people are earning the least they ever will earn and subsequently have the least
available for investment. In later years, when there will be less time remaining
to realize any gains, the implications of short-term market fluctuations can - and
have been - deadly.
Largely at the encouragement of, and through the manipulation
of the government, the majority of people have been convinced (or coerced) to be
spenders and/or investors in the markets rather than savers - that is if they have
the ability and are inclined to make monetary investments in the future. That makes
nearly everyone a "global player" because their fortunes are tied directly to the
performance of stock values in the marketplace. I am old enough to remember a time
when most of the people I worked with never even mentioned the stock market, and
certainly did not worry about whether it was going up or down. The overall savings
rate for Americans in 2006 was -1%, which means people are spending more than they
make. Still, anyone caught up in the savings & loan debacle in the 1980s is
aware of how even savings are not a guarantee of financial security. At least with
that, depositors eventually got their money back - often on the backs of taxpayer-funded

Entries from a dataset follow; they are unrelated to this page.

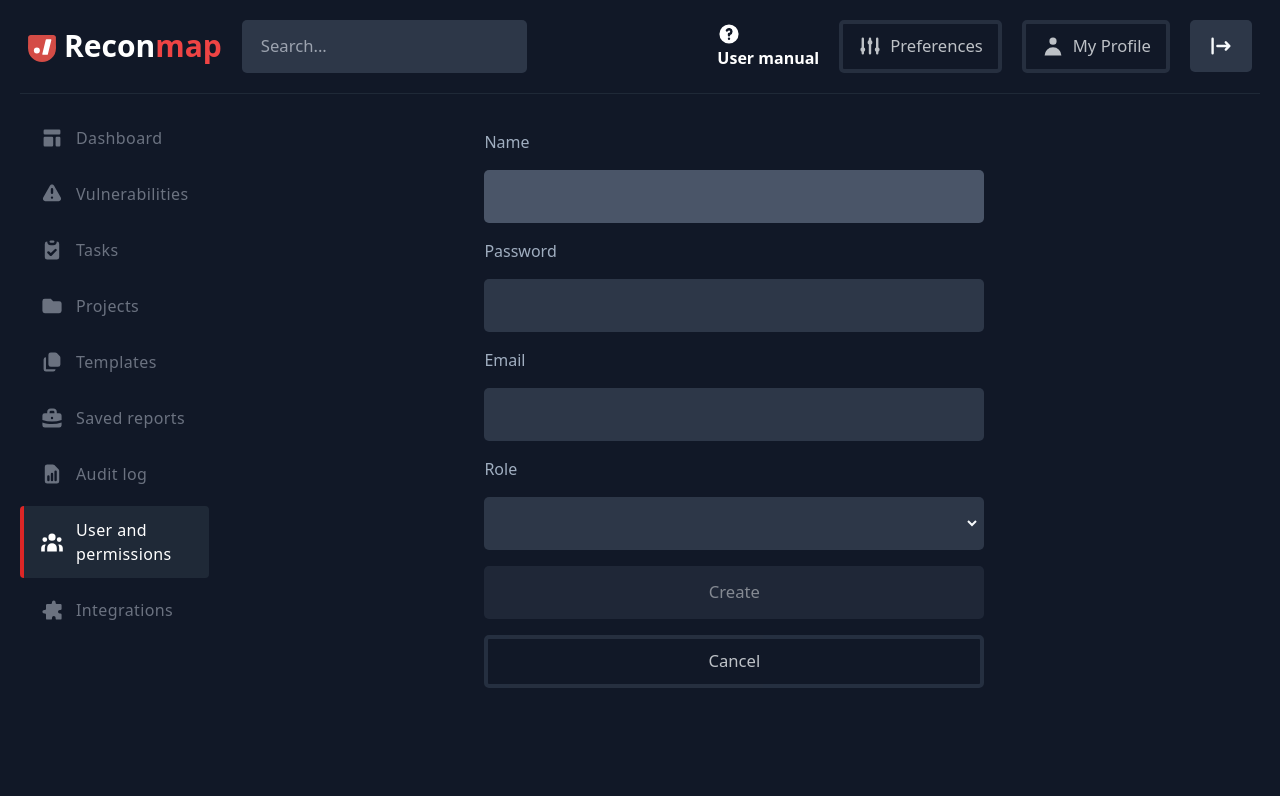
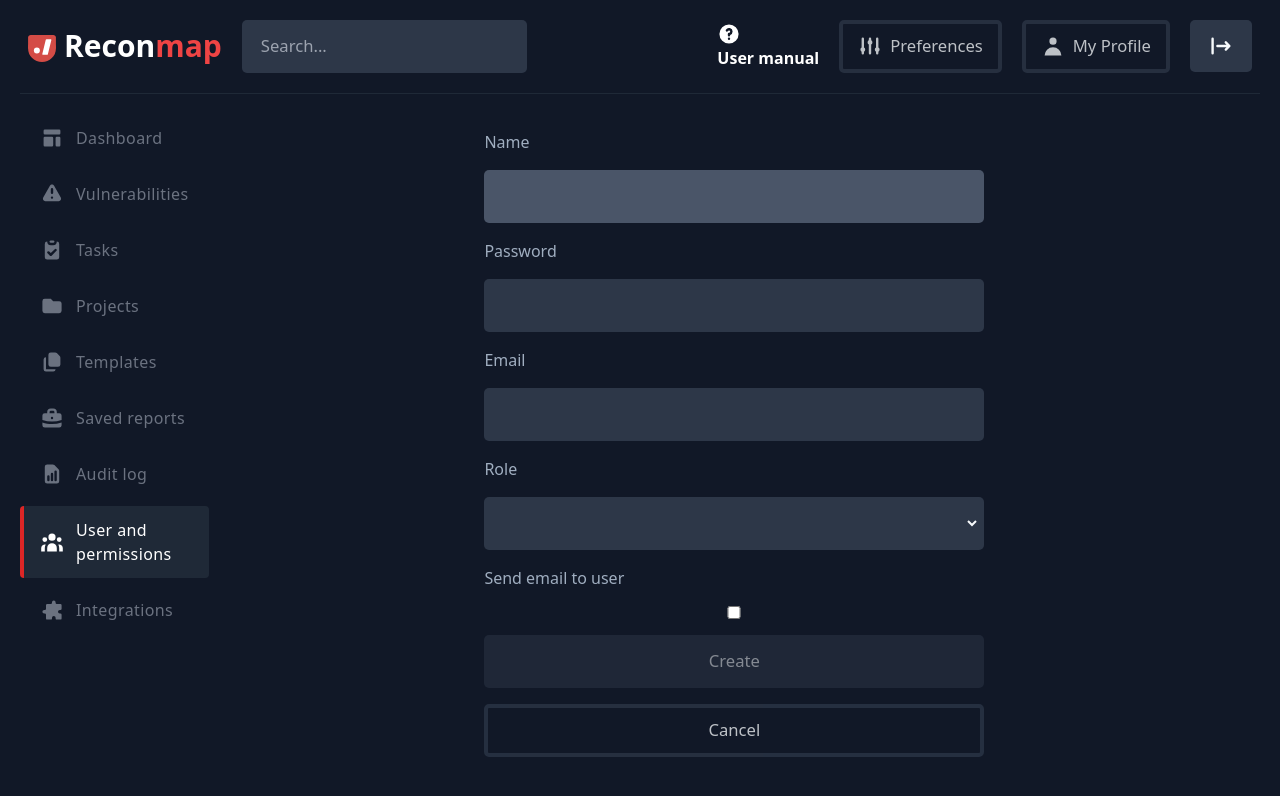
Before and after one commit to reconmap/web-client, a React (Create React App) app: page /users/create in a window 1280 px wide. Shown: the top 796 px of the page. Built offline with nearby package versions, Linux system fonts and the light colour scheme; sample sign-in values are in the browser's storage.

Commit message:
Add an option to not send email during user creation

```diff
--- a/src/components/users/CreationForm.js
+++ b/src/components/users/CreationForm.js
@@ -4,7 +4,7 @@ import secureApiFetch from '../../services/api';
 
 const UserCreationForm = () => {
     const history = useHistory()
-    const [userData, setUserData] = useState({})
+    const [userData, setUserData] = useState({ name: null, password: null, email: null, role: null, sendEmailToUser: false })
     const [loading, setLoading] = useState(false)
     const handleCreate = async () => {
         setLoading(true)
@@ -14,31 +14,40 @@ const UserCreationForm = () => {
         }).then(() => {
             history.push('/users/')
         })
-        .finally(() => {
-            setLoading(false);
-        })
+            .finally(() => {
+                setLoading(false);
+            })
     }
-    const handleChangeName = e => setUserData({ ...userData, name: e.target.value })
-    const handleChangePassword = e => setUserData({ ...userData, password: e.target.value })
-    const handleChangeEmail = e => setUserData({ ...userData, email: e.target.value })
-    const handleChangeRole = e => setUserData({ ...userData, role: e.target.value })
+    const handleFormChange = e => {
+        const target = e.target;
+        const name = target.name;
+        const value = target.type === 'checkbox' ? target.checked : target.value;
+        setUserData({
+            ...userData, [name]: value
+        });
+    };
     const handleGoBack = () => { history.push('/users/') }
     const allFieldsFilled = userData.name && userData.password && userData.email && userData.role
     return (
         <form onSubmit={e => e.preventDefault()}>
             <label htmlFor='name'>Name</label>
-            <input autoFocus type="text" name="name" onChange={handleChangeName} />
+            <input autoFocus type="text" name="name" onChange={handleFormChange} />
             <label htmlFor='password'>Password</label>
-            <input type="password" name="password" onChange={handleChangePassword} />
+            <input type="password" name="password" onChange={handleFormChange} />
             <label htmlFor='email'>Email</label>
-            <input type="email" name="email" onChange={handleChangeEmail} />
+            <input type="email" name="email" onChange={handleFormChange} />
             <label htmlFor='role'>Role</label>
-            <select name="role" onChange={handleChangeRole}>
+            <select name="role" onChange={handleFormChange}>
                 <option></option>
                 <option>Creator</option>
                 <option>Writer</option>
                 <option>Reader</option>
             </select>
+            <label>
+                Send email to user
+                <input type="checkbox" name="sendEmailToUser" onChange={handleFormChange} />
+            </label>
+
             <button onClick={handleCreate} disabled={loading || !allFieldsFilled}>{loading ? 'Wait please' : 'Create'}</button>
             <button onClick={handleGoBack} disabled={loading} type='cancel'>Cancel</button>
         </form>
```
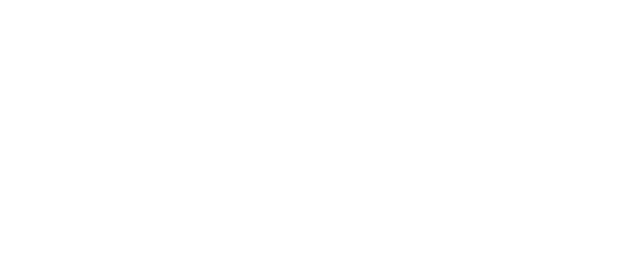
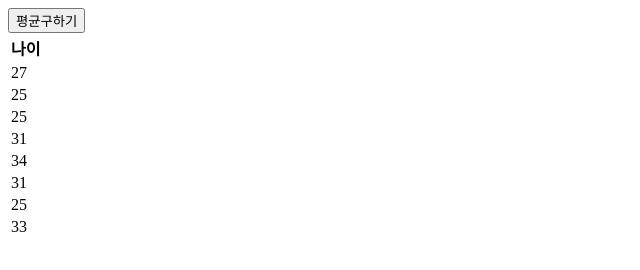
Before and after one commit to mayo516/likelion_work, a plain HTML site: page JS_1011/index.html in a window 1280 px wide. Shown: the whole page, without its empty margins (0-640 px from the left). Drawn offline with Linux system fonts and the light colour scheme.

Commit message:
6번문제풀기

```diff
--- /dev/null
+++ b/JS_1011/6.js
@@ -0,0 +1,105 @@
+let jsonData = [
+    {
+        "_id": "5e80777f673acf89c007ff91",
+        "age": 27,
+        "eyeColor": "green",
+        "name": "Angelina Chang",
+        "gender": "female",
+        "email": "angelinachang@kangle.com",
+        "phone": "+1 (938) 477-2821"
+    },
+    {
+        "_id": "5e80777feee717674b817fd2",
+        "age": 25,
+        "eyeColor": "green",
+        "name": "Deidre Cobb",
+        "gender": "female",
+        "email": "deidrecobb@kangle.com",
+        "phone": "+1 (938) 477-2824"
+    },
+    {
+        "_id": "5e80777fac368a4578dda85d",
+        "age": 25,
+        "eyeColor": "blue",
+        "name": "Jolene Franks",
+        "gender": "female",
+        "email": "jolenefranks@kangle.com",
+        "phone": "+1 (985) 536-3981"
+    },
+    {
+        "_id": "5e80777ff3717874cbc78e44",
+        "age": 31,
+        "eyeColor": "brown",
+        "name": "Waters Hardin",
+        "gender": "male",
+        "email": "watershardin@kangle.com",
+        "phone": "+1 (938) 559-2224"
+    },
+    {
+        "_id": "5e80777fe36842ea9e024fcd",
+        "age": 34,
+        "eyeColor": "green",
+        "name": "Jody Chaney",
+        "gender": "female",
+        "email": "jodychaney@kangle.com",
+        "phone": "+1 (878) 587-2602"
+    },
+    {
+        "_id": "5e80777fafd591f57344eb33",
+        "age": 31,
+        "eyeColor": "green",
+        "name": "Ortiz Maldonado",
+        "gender": "male",
+        "email": "ortizmaldonado@kangle.com",
+        "phone": "+1 (986) 509-2753"
+    },
+    {
+        "_id": "5e80777f20e48e9ada226862",
+        "age": 25,
+        "eyeColor": "brown",
+        "name": "Stacy Burris",
+        "gender": "female",
+        "email": "stacyburris@kangle.com",
+        "phone": "+1 (864) 577-3500"
+    },
+    {
+        "_id": "5e80777faf334f84a2c90595",
+        "age": 33,
+        "eyeColor": "brown",
+        "name": "Davenport Levy",
+        "gender": "male",
+        "email": "davenportlevy@kangle.com",
+        "phone": "+1 (990) 600-2700"
+    }
+]
+
+let result;
+let sum = 0;
+function tableMaker() {
+    let dataTable = [];
+
+
+    for (let data of jsonData) {
+        dataTable.push(`
+    <tr>
+        <td>${data.age}</td>
+    </tr>`);
+        sum = sum + data.age;
+
+    }
+    result = sum / (dataTable.length);
+
+    document.querySelector("#infoTable > tbody").innerHTML =
+        dataTable.join("");
+
+
+}
+
+tableMaker();
+
+function avg() {
+    document.querySelector("#infoTable > tbody").innerHTML = `
+    <tr>
+        <td>${result}</td>
+    </tr>`
+}
--- a/JS_1011/index.html
+++ b/JS_1011/index.html
@@ -9,8 +9,20 @@
 </head>
 
 <body>
+    <button onclick="avg()">평균구하기</button>
+    <table id="infoTable">
+        <thead>
+            <th>나이</th>
+        </thead>
+        <tbody>
 
-    <script src="src.js"></script>
+        </tbody>
+    </table>
+    <script src="6.js"></script>
+    <script>
+
+
+    </script>
 </body>
 
 </html>
```
Also changed, not shown: JS_1011/5.js (added, +9 -0 lines).
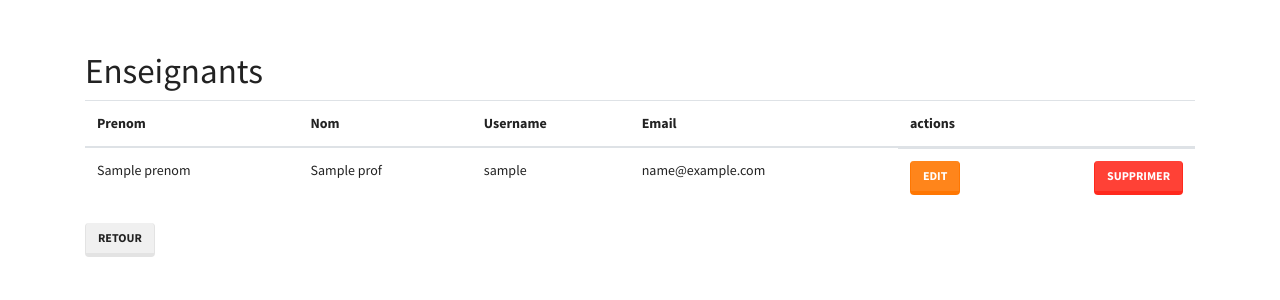
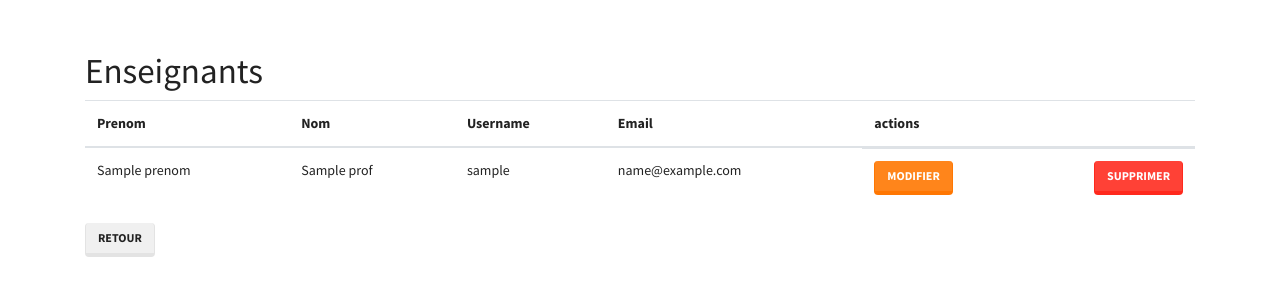
Before and after one commit to SachaBergeron/ProjetPersoNovi, a Symfony app: template templates/admin/prof/index.html.twig in a window 1280 px wide. Shown: the part 62-362 px from the top of the page. Run offline with Twig, Linux system fonts and the light colour scheme; the template is opened without the code that fills it: most values are stand-ins (such as "Sample title", 1, 10 or a date in 2020); some libraries are stand-ins or nearby versions.

Commit message:
Admin peut voir et modif controles et notes chez prof

```diff
--- a/templates/admin/etudiant/edit.html.twig
+++ b/templates/admin/etudiant/edit.html.twig
@@ -1,13 +1,13 @@
 {% extends 'base.html.twig' %}
 
-{% block title %}Modifier un enseignant{% endblock %}
+{% block title %}Modifier un étudiant{% endblock %}
 
 {% block body %}
-    <h1>Modifier un Enseignant</h1>
+    <h1>Modifier un Etudiant</h1>
 
     {{ include('admin/etudiant/_form.html.twig', {'button_label': 'Confirmer'}) }}
 
-    <a href="{{ path('etudiant_affiche') }}">retour à la liste</a>
+    <a class="btn btn-secondary" href="{{ path('etudiant_affiche') }}">retour à la liste</a>
 
     {{ include('admin/etudiant/_delete_form.html.twig') }}
 {% endblock %}
--- a/templates/admin/etudiant/index.html.twig
+++ b/templates/admin/etudiant/index.html.twig
@@ -23,7 +23,7 @@
                 <td>{{ etudiant.username }}</td>
                 <td>{{ etudiant.email }}</td>
                 <td style="display:flex; justify-content:space-between">
-                    <a class="btn btn-warning" href="{{ path('etudiant_edit', {'id': etudiant.id}) }}">edit</a>
+                    <a class="btn btn-warning" href="{{ path('etudiant_edit', {'id': etudiant.id}) }}">modifier</a>
                     {{ include('admin/etudiant/_delete_form.html.twig') }}
                 </td>
             </tr>
--- a/templates/admin/prof/edit.html.twig
+++ b/templates/admin/prof/edit.html.twig
@@ -7,7 +7,7 @@
 
     {{ include('admin/prof/_form.html.twig', {'button_label': 'Confirmer'}) }}
 
-    <a href="{{ path('prof_affiche') }}">retour à la liste</a>
+    <a class="btn btn-secondary" href="{{ path('prof_affiche') }}">retour à la liste</a>
 
     {{ include('admin/prof/_delete_form.html.twig') }}
 {% endblock %}
--- a/templates/admin/prof/index.html.twig
+++ b/templates/admin/prof/index.html.twig
@@ -23,7 +23,7 @@
                 <td>{{ prof.username }}</td>
                 <td>{{ prof.email }}</td>
                 <td style="display:flex; justify-content:space-between">
-                    <a class="btn btn-warning" href="{{ path('prof_edit', {'id': prof.id}) }}">edit</a>
+                    <a class="btn btn-warning" href="{{ path('prof_edit', {'id': prof.id}) }}">Modifier</a>
                     {{ include('admin/prof/_delete_form.html.twig') }}
                 </td>
             </tr>
--- a/templates/base.html.twig
+++ b/templates/base.html.twig
@@ -46,11 +46,14 @@
                                 <a class="nav-link" href="{{ path("admin_index") }}">Espace Administrateur</a>
                             </li>
 
-                        {% elseif is_granted('ROLE_PROF')%}
+                        {% else %}
+                            {% if is_granted('ROLE_PROF')%}
 
                             <li class="nav-item">
                                 <a class="nav-link" href="{{ path("prof_index") }}">Espace Enseignant</a>
                             </li>
+
+                            {% endif %}
 
                         {% endif %}
 
@@ -65,10 +68,12 @@
 
         {% if app.user %}
 
-            {% if is_granted('ROLE_PROF') or is_granted('ROLE_ETUDIANT')%}
-                <div class="id">
-                    <p>Connecté : {{ app.user.prenom }} {{ app.user.nom }}</p>
-                </div>
+            {% if not is_granted('ROLE_ADMIN') %}
+                {% if is_granted('ROLE_PROF') or is_granted('ROLE_ETUDIANT')%}
+                    <div class="id">
+                        <p>Connecté : {{ app.user.prenom }} {{ app.user.nom }}</p>
+                    </div>
+                {% endif %}
 
             {% else %}
                 <div class="id">
--- a/templates/prof/controle/index.html.twig
+++ b/templates/prof/controle/index.html.twig
@@ -31,7 +31,9 @@
 {% block body %}
     <aside>
         <a href="{{ path("controle_new") }}" class="btn btn-primary">Ajouter un contrôle</a>
+        {% if not is_granted('ROLE_ADMIN') %}
         <a href="{{ path('prof_index') }}" class="btn btn-secondary">Retour aux modules</a>
+        {% endif %}
     </aside>
 
     <div id="modules">
--- a/templates/prof/controle/new.html.twig
+++ b/templates/prof/controle/new.html.twig
@@ -7,5 +7,5 @@
 
     {{ include('prof/controle/_form.html.twig') }}
 
-    <a href="{{ path('controle_index') }}">Retour à la liste</a>
+    <a class="btn btn-secondary" href="{{ path('controle_index') }}">Retour à la liste</a>
 {% endblock %}
```
Also changed, not shown: templates/admin/index.html.twig (+25 -1 lines), 1 other file.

bailouts. There is nobody or no institution to bail out the people who have and/or
are losing wealth in stock market based retirement programs.
It seems, however,
that many of the corporations are being quietly aided in back-handed ways by the
world banks. Look at the current situation with the sub-prime, and marginal qualification
mortgage lenders and related activities. Shareholders are losing their shirts, while
methods are being put in place to provide relief to the institutions themselves
(and of course their heads). Who knows where that money is coming from? A lot is
funneled via creative accounting from the Federal Reserve and many never-to-be-discovered
sources. With the initial crisis last fall, we heard news of the high-risk lending
policies being halted, and the companies being blamed for predatory practices (sure
would not want to blame the dunderheaded borrowers), and we just assumed that would
spell the end of it. Ha! Just three weeks ago we sold our house to an unmarried
couple who were able to borrow not only the full purchase price of the house, but
additional money to cover closing costs and even have a couple thou in their pockets
after settlement. The lender's name: Bank of America - sound familiar? I guarantee
there were plenty of people with retirement portfolios filled with BoA stocks.
Am I alone in suspecting that there is some intentional manipulation of retirement
investment funds? How can it be that so many retirement funds are performing so
dismally, while there are obviously many investors actually making good money? Do
the investment companies assign retirement accounts to their lowest-performing employees
as the last act before putting them out on the street? Can it really be as simple
as professional incompetence, or is something more devious at work here? I suspect
that somewhere along the way, retirement accounts have become the dumping ground
for the poor investing of fund management businesses. They know that most participants
are now watching closely, either out of ignorance or empathy. After all, by now
nobody really expects much from the markets, right? Even if people do catch on,
what can they really do about it? There has to be a lot of financial institution
boardroom backslapping going on around the world.
How about you? Is your retirement plan suffering?